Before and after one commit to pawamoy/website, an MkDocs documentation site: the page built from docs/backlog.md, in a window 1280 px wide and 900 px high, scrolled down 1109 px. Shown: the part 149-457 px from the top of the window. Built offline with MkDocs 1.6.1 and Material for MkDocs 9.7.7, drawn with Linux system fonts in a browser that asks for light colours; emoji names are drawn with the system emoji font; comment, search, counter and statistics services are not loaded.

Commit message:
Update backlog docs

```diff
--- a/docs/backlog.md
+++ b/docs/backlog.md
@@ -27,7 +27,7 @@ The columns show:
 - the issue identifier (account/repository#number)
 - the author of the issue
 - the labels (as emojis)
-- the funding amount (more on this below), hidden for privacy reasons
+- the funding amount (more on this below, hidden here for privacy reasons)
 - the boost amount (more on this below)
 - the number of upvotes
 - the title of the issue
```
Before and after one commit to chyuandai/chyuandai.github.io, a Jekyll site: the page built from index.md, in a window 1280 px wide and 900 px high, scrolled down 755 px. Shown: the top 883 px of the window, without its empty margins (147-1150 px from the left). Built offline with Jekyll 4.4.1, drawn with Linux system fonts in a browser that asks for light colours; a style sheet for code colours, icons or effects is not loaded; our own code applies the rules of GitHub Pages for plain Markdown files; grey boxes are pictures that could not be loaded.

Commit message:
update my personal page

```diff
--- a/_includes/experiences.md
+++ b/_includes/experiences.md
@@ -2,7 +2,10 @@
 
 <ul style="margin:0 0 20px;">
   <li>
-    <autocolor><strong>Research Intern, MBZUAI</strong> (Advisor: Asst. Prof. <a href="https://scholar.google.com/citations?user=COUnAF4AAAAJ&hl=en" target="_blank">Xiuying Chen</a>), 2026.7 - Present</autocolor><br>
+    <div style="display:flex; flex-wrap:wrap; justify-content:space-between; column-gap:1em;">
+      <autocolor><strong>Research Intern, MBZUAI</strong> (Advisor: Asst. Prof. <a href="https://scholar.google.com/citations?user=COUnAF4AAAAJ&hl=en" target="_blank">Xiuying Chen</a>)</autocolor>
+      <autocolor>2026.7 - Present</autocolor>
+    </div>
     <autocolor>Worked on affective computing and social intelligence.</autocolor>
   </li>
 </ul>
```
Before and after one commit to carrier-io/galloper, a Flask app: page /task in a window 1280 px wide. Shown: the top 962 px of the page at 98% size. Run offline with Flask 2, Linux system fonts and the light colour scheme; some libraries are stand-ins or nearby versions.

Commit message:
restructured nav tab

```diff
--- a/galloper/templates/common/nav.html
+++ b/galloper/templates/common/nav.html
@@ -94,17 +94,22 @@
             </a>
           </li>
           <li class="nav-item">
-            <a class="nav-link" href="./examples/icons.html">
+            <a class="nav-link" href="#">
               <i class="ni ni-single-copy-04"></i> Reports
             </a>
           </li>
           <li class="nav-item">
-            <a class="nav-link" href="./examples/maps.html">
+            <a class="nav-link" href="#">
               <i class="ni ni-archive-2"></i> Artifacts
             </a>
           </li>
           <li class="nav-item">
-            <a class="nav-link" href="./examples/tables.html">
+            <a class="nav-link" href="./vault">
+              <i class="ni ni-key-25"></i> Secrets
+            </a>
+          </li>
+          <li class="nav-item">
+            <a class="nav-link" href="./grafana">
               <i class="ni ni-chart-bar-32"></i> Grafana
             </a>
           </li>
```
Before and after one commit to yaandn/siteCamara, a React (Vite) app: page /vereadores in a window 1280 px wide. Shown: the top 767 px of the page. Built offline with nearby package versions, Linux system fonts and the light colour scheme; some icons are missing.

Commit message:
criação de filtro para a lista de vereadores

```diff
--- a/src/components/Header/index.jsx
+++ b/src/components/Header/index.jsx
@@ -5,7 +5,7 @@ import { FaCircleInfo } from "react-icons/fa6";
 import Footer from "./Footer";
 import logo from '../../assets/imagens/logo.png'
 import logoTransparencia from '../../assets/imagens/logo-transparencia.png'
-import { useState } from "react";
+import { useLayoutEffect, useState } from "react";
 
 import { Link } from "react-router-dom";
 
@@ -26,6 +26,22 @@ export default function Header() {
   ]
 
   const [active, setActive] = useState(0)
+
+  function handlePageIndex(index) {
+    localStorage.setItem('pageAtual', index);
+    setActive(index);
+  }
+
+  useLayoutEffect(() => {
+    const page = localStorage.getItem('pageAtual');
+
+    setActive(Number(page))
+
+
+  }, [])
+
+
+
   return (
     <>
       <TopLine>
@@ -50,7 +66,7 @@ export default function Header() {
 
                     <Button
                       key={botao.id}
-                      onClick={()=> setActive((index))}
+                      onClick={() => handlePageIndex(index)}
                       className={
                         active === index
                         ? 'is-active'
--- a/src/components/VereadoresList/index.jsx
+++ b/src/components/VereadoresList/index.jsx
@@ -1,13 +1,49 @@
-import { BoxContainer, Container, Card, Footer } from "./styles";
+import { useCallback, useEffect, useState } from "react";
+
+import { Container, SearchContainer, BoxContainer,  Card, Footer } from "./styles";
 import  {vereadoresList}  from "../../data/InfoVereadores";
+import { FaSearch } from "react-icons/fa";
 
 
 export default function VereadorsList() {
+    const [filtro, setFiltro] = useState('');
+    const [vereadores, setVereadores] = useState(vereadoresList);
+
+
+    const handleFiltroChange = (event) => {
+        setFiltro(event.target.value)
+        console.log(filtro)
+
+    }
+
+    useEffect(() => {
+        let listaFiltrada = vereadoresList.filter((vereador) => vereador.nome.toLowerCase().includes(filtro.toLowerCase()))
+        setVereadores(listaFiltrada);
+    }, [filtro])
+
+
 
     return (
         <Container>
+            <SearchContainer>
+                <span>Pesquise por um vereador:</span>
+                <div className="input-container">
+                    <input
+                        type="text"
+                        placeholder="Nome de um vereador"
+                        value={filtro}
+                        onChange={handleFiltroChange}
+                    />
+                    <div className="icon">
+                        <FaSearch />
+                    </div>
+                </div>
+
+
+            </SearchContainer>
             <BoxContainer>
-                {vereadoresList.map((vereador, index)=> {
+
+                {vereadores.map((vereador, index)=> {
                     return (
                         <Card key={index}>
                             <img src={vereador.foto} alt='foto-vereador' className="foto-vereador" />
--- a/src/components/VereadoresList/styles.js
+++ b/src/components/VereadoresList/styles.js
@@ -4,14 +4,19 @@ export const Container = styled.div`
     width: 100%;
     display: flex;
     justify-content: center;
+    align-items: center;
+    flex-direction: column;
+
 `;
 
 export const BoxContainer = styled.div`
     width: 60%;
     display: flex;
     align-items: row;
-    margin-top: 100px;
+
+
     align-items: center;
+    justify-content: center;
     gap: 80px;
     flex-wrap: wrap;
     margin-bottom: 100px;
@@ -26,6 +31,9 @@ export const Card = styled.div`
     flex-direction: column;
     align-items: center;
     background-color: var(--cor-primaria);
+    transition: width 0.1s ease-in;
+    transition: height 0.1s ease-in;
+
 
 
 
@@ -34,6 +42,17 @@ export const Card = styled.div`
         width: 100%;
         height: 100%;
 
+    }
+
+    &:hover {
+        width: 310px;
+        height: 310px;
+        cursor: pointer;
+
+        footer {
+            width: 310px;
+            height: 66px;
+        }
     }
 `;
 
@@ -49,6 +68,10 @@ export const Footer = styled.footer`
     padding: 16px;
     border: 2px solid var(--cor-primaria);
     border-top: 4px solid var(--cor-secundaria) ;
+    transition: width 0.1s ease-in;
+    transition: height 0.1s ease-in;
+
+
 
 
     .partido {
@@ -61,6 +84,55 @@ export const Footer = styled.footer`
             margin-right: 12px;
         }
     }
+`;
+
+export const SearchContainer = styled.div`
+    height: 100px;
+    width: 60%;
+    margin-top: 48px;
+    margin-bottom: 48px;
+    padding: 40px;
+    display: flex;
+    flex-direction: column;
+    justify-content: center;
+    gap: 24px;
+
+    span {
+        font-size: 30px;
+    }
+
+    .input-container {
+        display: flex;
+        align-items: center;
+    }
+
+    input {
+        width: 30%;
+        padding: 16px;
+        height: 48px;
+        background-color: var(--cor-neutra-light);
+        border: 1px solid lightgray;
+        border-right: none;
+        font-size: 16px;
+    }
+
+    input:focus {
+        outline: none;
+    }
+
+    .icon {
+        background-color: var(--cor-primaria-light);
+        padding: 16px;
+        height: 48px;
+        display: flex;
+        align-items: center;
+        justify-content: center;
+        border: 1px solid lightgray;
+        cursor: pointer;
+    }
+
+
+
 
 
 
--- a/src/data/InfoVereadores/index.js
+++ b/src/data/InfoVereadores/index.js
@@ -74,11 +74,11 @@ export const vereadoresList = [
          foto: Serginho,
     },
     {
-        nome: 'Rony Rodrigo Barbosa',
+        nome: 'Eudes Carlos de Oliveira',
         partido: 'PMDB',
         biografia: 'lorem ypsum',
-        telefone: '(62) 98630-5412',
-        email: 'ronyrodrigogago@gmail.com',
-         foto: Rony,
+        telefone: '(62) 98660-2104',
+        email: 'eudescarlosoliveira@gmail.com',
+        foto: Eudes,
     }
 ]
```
◆ ◆ ◆ ◆ ◆ ◆ ◆
## [Your instructions]
Show every line above in which the word "default" occurs.

## [Output of the task]
@@ -26,6 +26,22 @@ export default function Header() {
@@ -50,7 +66,7 @@ export default function Header() {
 export default function VereadorsList() {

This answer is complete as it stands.